The Real Reason Anthony Bourdain Felt Conflicted About Family Life

When Anthony Bourdain was young, he thought he knew what "normal" might look like, as he tells someone on the street in a scene of the new documentary "Roadrunner."

"My whole life, I was like a kid with my nose pressed against the glass, wondering what must it be like to have a kid, a normal family, and stand in the backyard with this silly apron barbecuing burgers," Bourdain said. When he said that, he happened to have all of those things in his life. He was married to Ottavia Busia-Bourdain and firing up hot dogs and hamburgers on the backyard barbecue for her and their daughter Ariane. "I am never happier than when I'm standing in the backyard being like TV dad because I feel normal, whatever the hell that means."

Those moments and that feeling were fleeting.

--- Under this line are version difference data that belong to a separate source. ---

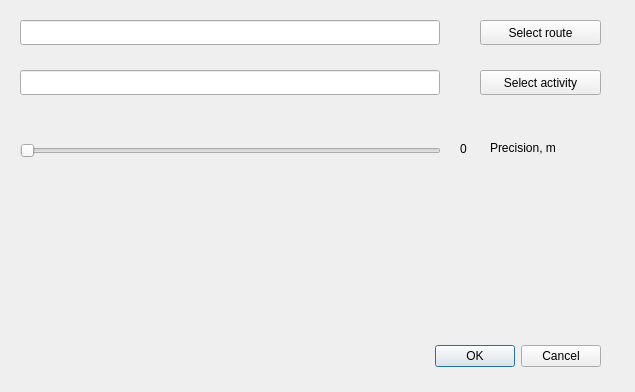
outcatcher/firome, file firome/ui/assets/main.ui: the form before one commit.
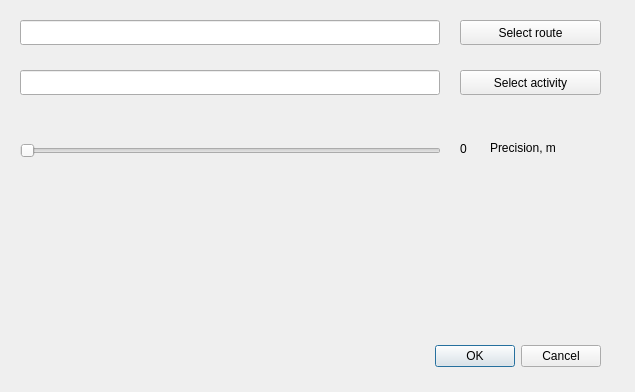
The form after the commit.

Patch:
```diff
--- a/firome/ui/assets/main.ui
+++ b/firome/ui/assets/main.ui
@@ -17,9 +17,9 @@
    <widget class="QPushButton" name="buttonActivitySelect">
     <property name="geometry">
      <rect>
-      <x>480</x>
+      <x>460</x>
       <y>70</y>
-      <width>121</width>
+      <width>141</width>
       <height>25</height>
      </rect>
     </property>
@@ -56,9 +56,9 @@
    <widget class="QPushButton" name="buttonRouteSelect">
     <property name="geometry">
      <rect>
-      <x>480</x>
+      <x>460</x>
       <y>20</y>
-      <width>121</width>
+      <width>141</width>
       <height>25</height>
      </rect>
     </property>
```
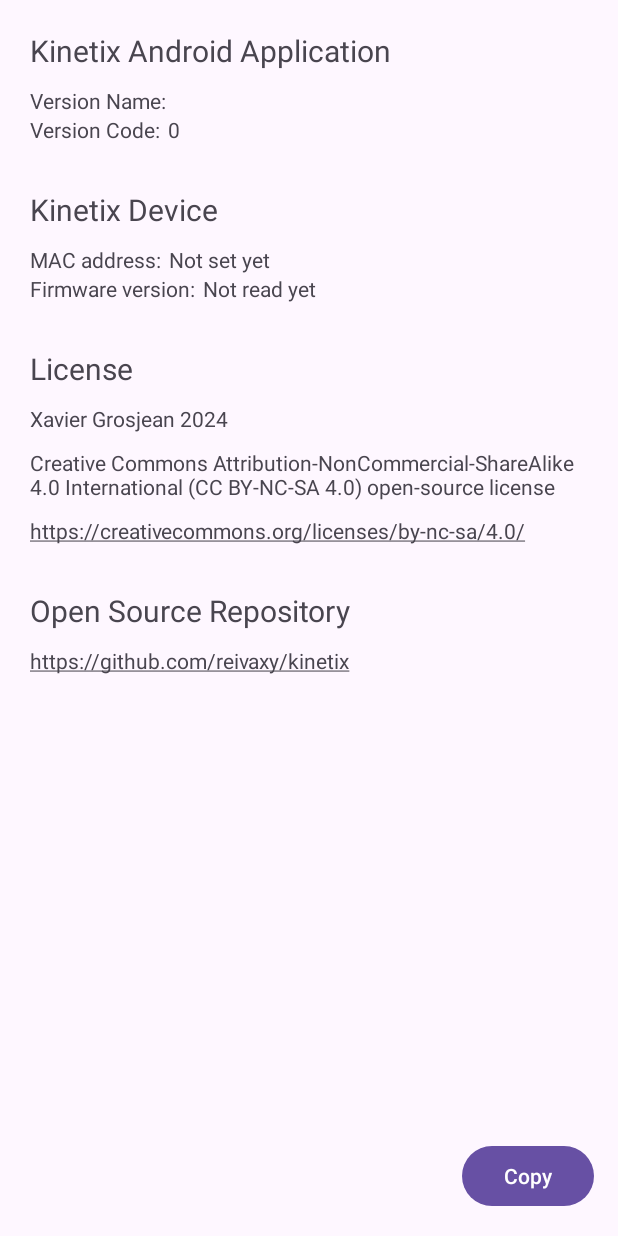
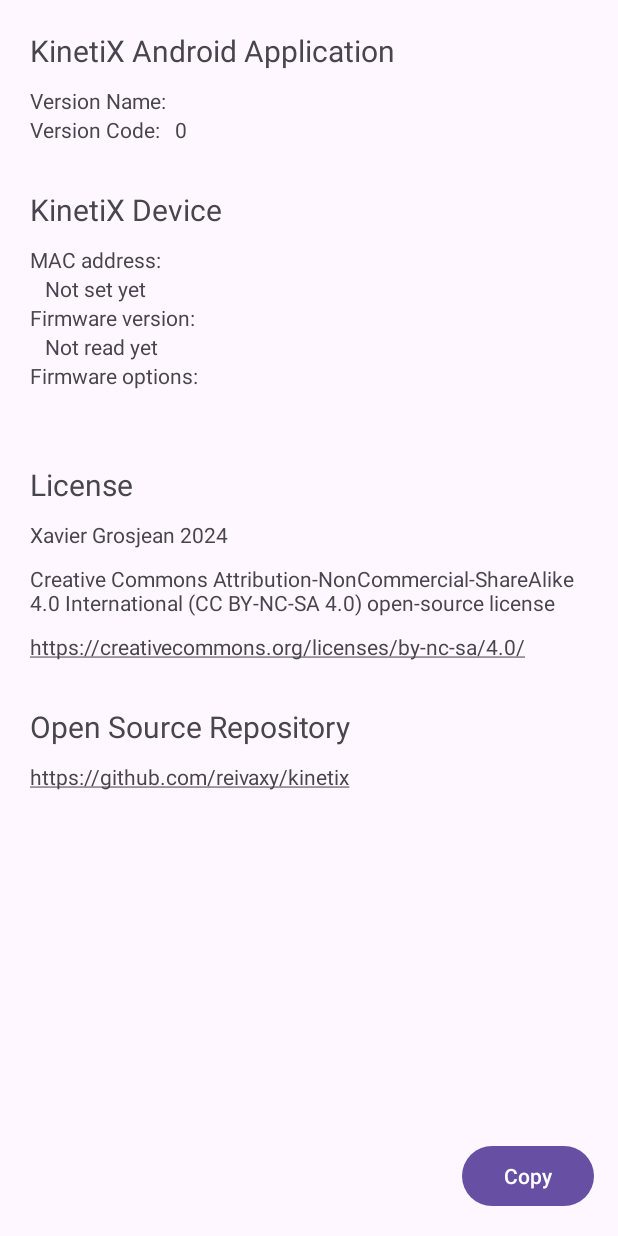
Before and after one commit to reivaxy/kinetix, an Android app: the AboutActivity screen opened directly, with no data from a screen before it, on a phone screen of 412 x 824 dp. Run offline under Robolectric (Android 15) with nearby library versions, the phone set to English and light mode, and no system bars.

Commit message:
Fixed 'about' vs 'settings' characteristics UUID for ascendant compatibility Android App now displays firmware options if any

```diff
--- a/Apps/Android/app/src/main/res/layout/about_activity.xml
+++ b/Apps/Android/app/src/main/res/layout/about_activity.xml
@@ -19,7 +19,7 @@
                 android:layout_width="wrap_content"
                 android:layout_height="wrap_content"
                 android:paddingBottom="10dp"
-                android:text="Kinetix Android Application"
+                android:text="KinetiX Android Application"
                 android:textSize="20sp" />
 
             <LinearLayout
@@ -36,7 +36,7 @@
                     android:id="@+id/versionNameTextView"
                     android:layout_width="wrap_content"
                     android:layout_height="wrap_content"
-                    android:paddingLeft="5dp" />
+                    android:paddingLeft="10dp" />
             </LinearLayout>
 
             <LinearLayout
@@ -53,7 +53,7 @@
                     android:id="@+id/versionCodeTextView"
                     android:layout_width="wrap_content"
                     android:layout_height="wrap_content"
-                    android:paddingLeft="5dp" />
+                    android:paddingLeft="10dp" />
 
             </LinearLayout>
 
@@ -62,13 +62,13 @@
                 android:layout_height="wrap_content"
                 android:paddingTop="30dp"
                 android:paddingBottom="10dp"
-                android:text="Kinetix Device"
+                android:text="KinetiX Device"
                 android:textSize="20sp" />
 
             <LinearLayout
                 android:layout_width="match_parent"
                 android:layout_height="wrap_content"
-                android:orientation="horizontal">
+                android:orientation="vertical">
 
                 <TextView
                     android:layout_width="wrap_content"
@@ -79,14 +79,14 @@
                     android:id="@+id/aboutMacAddress"
                     android:layout_width="wrap_content"
                     android:layout_height="wrap_content"
-                    android:paddingLeft="5dp"
+                    android:paddingLeft="10dp"
                     android:textIsSelectable="true" />
             </LinearLayout>
 
             <LinearLayout
                 android:layout_width="match_parent"
                 android:layout_height="wrap_content"
-                android:orientation="horizontal">
+                android:orientation="vertical">
 
                 <TextView
                     android:layout_width="wrap_content"
@@ -97,7 +97,25 @@
                     android:id="@+id/aboutFirmwareVersion"
                     android:layout_width="wrap_content"
                     android:layout_height="wrap_content"
-                    android:paddingLeft="5dp"
+                    android:paddingLeft="10dp"
+                    android:textIsSelectable="true" />
+            </LinearLayout>
+
+            <LinearLayout
+                android:layout_width="match_parent"
+                android:layout_height="wrap_content"
+                android:orientation="vertical">
+
+                <TextView
+                    android:layout_width="wrap_content"
+                    android:layout_height="wrap_content"
+                    android:text="Firmware options:" />
+
+                <TextView
+                    android:id="@+id/aboutFirmwareOptions"
+                    android:layout_width="wrap_content"
+                    android:layout_height="wrap_content"
+                    android:paddingLeft="10dp"
                     android:textIsSelectable="true" />
             </LinearLayout>
 
```
Also changed, not shown: 1 other file.
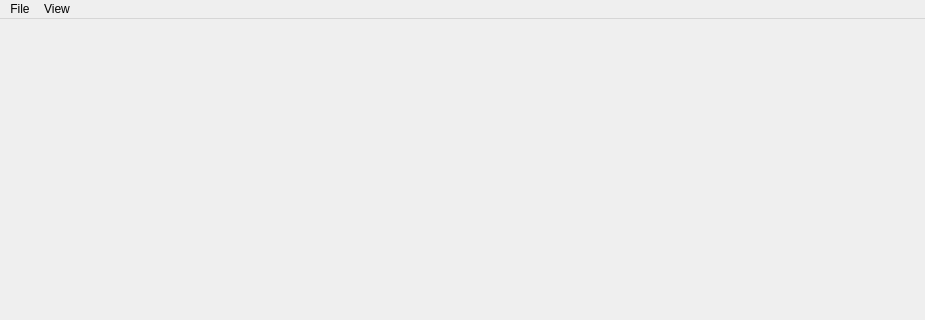
Before: the Qt Designer form src/zoo/ui/zoo.ui in CMSM-VCU/zoo, drawn with Qt 5; both pictures show x 0 to 925 and y 0 to 320 of the 925 by 743 pixel window.
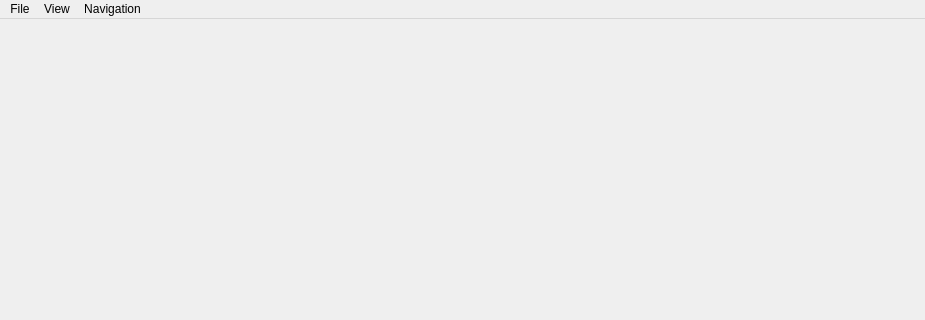
After: the same form once the commit is applied.

Commit message: Add keyboard shortcuts for timestep navigation

Patch:
```diff
--- a/src/zoo/ui/zoo.ui
+++ b/src/zoo/ui/zoo.ui
@@ -88,8 +88,18 @@
     <addaction name="actionDuplicate"/>
     <addaction name="actionClear_Grid_Cache"/>
    </widget>
+   <widget class="QMenu" name="menuNavigation">
+    <property name="title">
+     <string>Navigation</string>
+    </property>
+    <addaction name="actionFirst_Timestep"/>
+    <addaction name="actionPrevious_Timestep"/>
+    <addaction name="actionNext_Timestep"/>
+    <addaction name="actionLast_Timestep"/>
+   </widget>
    <addaction name="menuFile"/>
    <addaction name="menuView"/>
+   <addaction name="menuNavigation"/>
   </widget>
   <action name="actionOpen">
    <property name="text">
```
Left out of the diff: 32 changed lines with no effect on the pictures. The commit also changes 3 other files.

Family life overlapped with Bourdain's years on "No Reservations" and "Parts Unknown," and he was gone most of the year. "He straddled the world of being the domestic guy," Bourdain's longtime producer Chris Collins says in "Roadrunner." "But that pull for the experience outside — as if it was going to slip away if he wasn't there — was equally as great."

In 'Roadrunner,' Bourdain confesses that his happiness at home never lasted long

The new Anthony Bourdain documentary "Roadrunner" reveals the close friendship between Bourdain and Josh Homme, singer and guitarist for the rock band Queens of the Stone Age (via AllMusic). They bonded over the struggles both experienced, trying to balance home life with touring the world.

"It's weird," Bourdain tells Homme over shots of tequila in a scene in "Roadrunner." "I'm home, I'm ridiculously happy for a week, and then I start getting crazy, like I should be doing something." Bourdain had to agree with Homme's response: "I call it the bittersweet curse. Nothing feels better than going home and nothing feels better than leaving home."

Eventually, the pressures of Bourdain's travel schedule forced a split between him and Ottavia Busia-Bourdain. "It always seemed like what he wanted was this idyllic picture of family and ordinary life," Bourdain's second wife says in "Roadrunner." "After a while, maybe that wasn't enough anymore." In an interview promoting his new book "Appetites" in 2016, Bourdain was asked to explain the disconnect between what he wrote in the book's dedication, embracing "normal" family life, and the breakup of his marriage. "I travel 250 days a year," he tells the interviewer. "How normal could I ever hope to be?"